Feb 19 2004
08:53 pm

A friend had an honest concern about viewing The Passion. I say “honest” because he is the sort of person who usually embraces cultural activity. But here his conscience troubles him.

The Passion, he argued, is a violation of the Second Commandment. John Murray, a Reformed Theologian, argues that all images of Christ (i.e. in or out of church) constitute a violation of the second commandment. His argument is something like the following.

Any image of Christ, if it has any value whatsoever, is bound to magnify our appreciation of Christ. Inasmuch as it is Christ being magnified, we cannot help but worship Christ through the image. Such use of images of Christ—worship through or on account of the image of him—violates the second commandment.

A curious argument.
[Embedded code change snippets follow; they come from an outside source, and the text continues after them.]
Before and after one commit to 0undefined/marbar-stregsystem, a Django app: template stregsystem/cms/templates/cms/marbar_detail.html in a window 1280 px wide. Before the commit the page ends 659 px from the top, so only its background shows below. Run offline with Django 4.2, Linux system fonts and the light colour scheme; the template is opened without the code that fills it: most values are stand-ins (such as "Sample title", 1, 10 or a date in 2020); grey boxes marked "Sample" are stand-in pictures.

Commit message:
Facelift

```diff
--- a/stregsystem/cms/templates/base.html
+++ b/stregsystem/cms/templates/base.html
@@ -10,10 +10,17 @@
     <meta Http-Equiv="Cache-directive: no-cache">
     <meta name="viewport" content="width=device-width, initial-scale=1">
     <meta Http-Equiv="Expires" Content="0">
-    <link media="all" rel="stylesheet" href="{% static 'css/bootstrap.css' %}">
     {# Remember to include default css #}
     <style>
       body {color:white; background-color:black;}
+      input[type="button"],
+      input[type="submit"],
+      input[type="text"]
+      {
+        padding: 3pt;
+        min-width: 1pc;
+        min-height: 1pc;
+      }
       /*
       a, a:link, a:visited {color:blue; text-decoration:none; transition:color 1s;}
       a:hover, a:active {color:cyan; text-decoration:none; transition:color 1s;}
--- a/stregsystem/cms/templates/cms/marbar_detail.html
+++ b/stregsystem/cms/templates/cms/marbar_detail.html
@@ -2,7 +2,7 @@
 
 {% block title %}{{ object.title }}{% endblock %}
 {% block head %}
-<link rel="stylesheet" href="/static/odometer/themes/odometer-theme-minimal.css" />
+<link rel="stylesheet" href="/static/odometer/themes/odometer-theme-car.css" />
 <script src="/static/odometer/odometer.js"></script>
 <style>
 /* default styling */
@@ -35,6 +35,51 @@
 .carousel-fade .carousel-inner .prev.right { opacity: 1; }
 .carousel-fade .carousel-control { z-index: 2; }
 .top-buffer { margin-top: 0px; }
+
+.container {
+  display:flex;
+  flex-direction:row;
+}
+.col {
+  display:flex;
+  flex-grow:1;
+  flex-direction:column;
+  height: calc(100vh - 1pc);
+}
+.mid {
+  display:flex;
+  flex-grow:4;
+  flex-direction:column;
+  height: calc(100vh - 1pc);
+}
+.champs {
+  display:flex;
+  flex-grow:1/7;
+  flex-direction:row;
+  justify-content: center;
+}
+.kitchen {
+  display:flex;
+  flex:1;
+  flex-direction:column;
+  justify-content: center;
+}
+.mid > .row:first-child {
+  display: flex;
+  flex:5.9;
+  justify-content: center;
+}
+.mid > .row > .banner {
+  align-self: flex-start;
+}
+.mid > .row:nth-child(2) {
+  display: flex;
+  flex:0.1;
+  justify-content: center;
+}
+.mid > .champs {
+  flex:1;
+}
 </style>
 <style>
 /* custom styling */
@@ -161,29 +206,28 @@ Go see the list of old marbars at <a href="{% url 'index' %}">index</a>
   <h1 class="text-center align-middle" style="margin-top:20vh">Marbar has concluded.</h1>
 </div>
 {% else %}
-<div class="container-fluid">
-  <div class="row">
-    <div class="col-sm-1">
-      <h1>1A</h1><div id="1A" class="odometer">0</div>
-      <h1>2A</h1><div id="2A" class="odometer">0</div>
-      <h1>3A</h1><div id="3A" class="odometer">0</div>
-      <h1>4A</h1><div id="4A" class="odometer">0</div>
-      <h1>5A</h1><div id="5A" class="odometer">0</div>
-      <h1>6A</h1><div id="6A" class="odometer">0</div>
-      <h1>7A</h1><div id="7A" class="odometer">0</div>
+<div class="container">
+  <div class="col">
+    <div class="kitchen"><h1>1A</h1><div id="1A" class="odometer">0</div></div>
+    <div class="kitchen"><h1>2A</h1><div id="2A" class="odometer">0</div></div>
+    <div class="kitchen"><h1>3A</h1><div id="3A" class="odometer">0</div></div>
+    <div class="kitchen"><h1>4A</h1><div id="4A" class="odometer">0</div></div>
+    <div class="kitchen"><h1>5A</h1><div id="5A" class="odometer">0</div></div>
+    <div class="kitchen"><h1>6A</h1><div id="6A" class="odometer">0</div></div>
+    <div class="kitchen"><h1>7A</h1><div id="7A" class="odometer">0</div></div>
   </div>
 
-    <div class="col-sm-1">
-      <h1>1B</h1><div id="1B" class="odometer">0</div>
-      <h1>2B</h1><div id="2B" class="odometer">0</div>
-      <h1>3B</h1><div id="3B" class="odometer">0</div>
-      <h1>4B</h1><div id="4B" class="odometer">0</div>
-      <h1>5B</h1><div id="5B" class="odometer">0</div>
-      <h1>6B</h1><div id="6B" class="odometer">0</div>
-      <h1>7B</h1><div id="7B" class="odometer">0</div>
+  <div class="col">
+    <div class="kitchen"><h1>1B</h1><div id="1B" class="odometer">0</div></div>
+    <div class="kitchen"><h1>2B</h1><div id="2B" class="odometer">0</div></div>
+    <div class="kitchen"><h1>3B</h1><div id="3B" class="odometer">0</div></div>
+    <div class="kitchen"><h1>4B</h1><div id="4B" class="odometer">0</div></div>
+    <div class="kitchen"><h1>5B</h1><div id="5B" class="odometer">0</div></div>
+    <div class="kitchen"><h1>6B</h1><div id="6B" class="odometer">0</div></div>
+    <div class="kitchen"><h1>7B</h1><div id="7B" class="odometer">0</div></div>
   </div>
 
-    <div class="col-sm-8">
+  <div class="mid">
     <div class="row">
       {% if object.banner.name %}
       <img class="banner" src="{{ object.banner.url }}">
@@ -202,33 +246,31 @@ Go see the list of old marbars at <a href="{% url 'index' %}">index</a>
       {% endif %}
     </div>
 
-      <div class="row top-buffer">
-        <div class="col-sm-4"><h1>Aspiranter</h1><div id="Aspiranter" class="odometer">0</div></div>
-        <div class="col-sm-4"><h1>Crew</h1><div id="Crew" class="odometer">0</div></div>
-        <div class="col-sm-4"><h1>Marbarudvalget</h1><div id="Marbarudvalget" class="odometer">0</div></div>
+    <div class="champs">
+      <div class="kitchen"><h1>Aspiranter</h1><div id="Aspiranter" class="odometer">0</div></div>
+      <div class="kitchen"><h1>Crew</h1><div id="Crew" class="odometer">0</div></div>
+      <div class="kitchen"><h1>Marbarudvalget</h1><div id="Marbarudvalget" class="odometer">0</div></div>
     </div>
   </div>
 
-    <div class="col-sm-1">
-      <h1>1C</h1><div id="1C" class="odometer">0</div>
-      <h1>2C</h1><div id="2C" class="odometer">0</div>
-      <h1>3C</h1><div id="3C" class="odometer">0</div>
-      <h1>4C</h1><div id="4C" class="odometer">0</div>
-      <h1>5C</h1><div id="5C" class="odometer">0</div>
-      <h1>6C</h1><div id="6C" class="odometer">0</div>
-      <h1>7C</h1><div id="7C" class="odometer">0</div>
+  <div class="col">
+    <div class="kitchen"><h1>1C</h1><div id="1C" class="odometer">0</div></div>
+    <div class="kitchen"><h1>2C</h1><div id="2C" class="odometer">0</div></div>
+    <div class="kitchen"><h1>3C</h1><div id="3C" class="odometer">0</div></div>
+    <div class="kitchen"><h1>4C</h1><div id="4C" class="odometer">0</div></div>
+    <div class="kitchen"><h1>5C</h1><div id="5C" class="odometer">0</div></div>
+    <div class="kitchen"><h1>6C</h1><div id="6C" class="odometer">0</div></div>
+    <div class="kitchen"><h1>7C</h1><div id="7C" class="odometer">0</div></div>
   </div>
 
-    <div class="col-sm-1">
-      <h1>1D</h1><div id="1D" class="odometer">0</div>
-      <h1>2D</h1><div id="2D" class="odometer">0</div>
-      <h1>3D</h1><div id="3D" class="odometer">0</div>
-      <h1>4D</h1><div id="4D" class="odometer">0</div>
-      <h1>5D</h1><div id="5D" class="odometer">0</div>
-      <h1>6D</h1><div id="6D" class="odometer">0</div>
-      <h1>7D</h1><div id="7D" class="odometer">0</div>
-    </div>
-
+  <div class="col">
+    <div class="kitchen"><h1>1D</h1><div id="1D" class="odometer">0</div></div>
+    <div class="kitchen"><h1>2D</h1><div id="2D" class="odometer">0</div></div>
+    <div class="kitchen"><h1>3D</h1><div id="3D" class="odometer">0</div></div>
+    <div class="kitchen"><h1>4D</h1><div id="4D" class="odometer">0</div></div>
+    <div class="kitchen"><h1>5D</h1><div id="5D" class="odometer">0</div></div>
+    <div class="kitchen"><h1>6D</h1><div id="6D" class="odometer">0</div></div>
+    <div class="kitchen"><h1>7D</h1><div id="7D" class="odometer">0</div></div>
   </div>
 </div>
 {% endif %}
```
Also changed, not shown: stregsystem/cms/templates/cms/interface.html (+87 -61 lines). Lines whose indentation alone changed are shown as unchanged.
Comments?


Feb 20 2004
04:34 am

I get an image of Christ when I read the gospels. I don’t know if it’s possible to not see a picture of the people in stories. Whether that picture is imagined or visual doesn’t make much of a difference to me. The spirit of the law is in how we react to it and what we do with it. I’m not going to worship the actor on screen because he’s not my savior.
My mother grew up Catholic and switched to the Christian Reformed church when she was in her late twenties. Her reason for switching is the way I perceive the second commandment. She said that there came a time in her life when she was incapable of praying without a crucifix in front of her. That scared her. She seemed virtually dependent on a vision of Christ to think about him.
The second commandment has two parts. Do not make for yourself an idol and you shall not bow down to them or worship them. I’m not sure what making or setting up an idol entails, but my mom was pretty sure about the worship part.
I guess I see an actor portraying Christ as a representative not an idol, just as in the same way I view Aslan in the chronicles of Narnia by Lewis.


Feb 20 2004
08:26 am

I appreciate the perspective of the Orthodox church on this issue—that icons are a window into worship. If we are going to affirm nature, physical matter, and art as avenues in which God can work, why can we not appreciate symbolic uses of images? I am not at all comfortable with the idea that iconography or visual/tactile represenation of the Christian journey equal idolatry. Certainly images and symbols can be misused, but in liturgical traditions that make use of “bells and smells,” the evocation of the senses is always intended as a means to lead believers into worship.I don’t see how worshipping with the aid of an object is the same as worshipping an object. In terms of the validty of using images to represent a spirit—God—what about the incarnation? In my own prayer life, I have often found the fact that God is not a physical being to be a stumbling block. Remembering that God was in skin too is really helpful. If we omit sight, smell, sound, touch, and hearing from our communion with God, I think we miss a good chunk of the power, beauty, and mystery of the incarnation.


Feb 22 2004
06:03 pm

If anyone is more curious about this, J.I. Packer in the early chapters of Knowing God makes the case pretty strong that anything that is used as an aid in worship is an idol. That the first commandment forbids worship of other gods, that the second forbids using images in the worship of the true God.

It has been a while since I read this, but I think he even uses the example of the Israelites making the golden calf – that in concept it was a throne for God – something to make Him seem more real to them, not something to be worshipped of itself.

I find it hard to believe that the entire concept of images is forbidden. So much of the Scriptures have such rich imagery – Daniel and Revelation to make a start.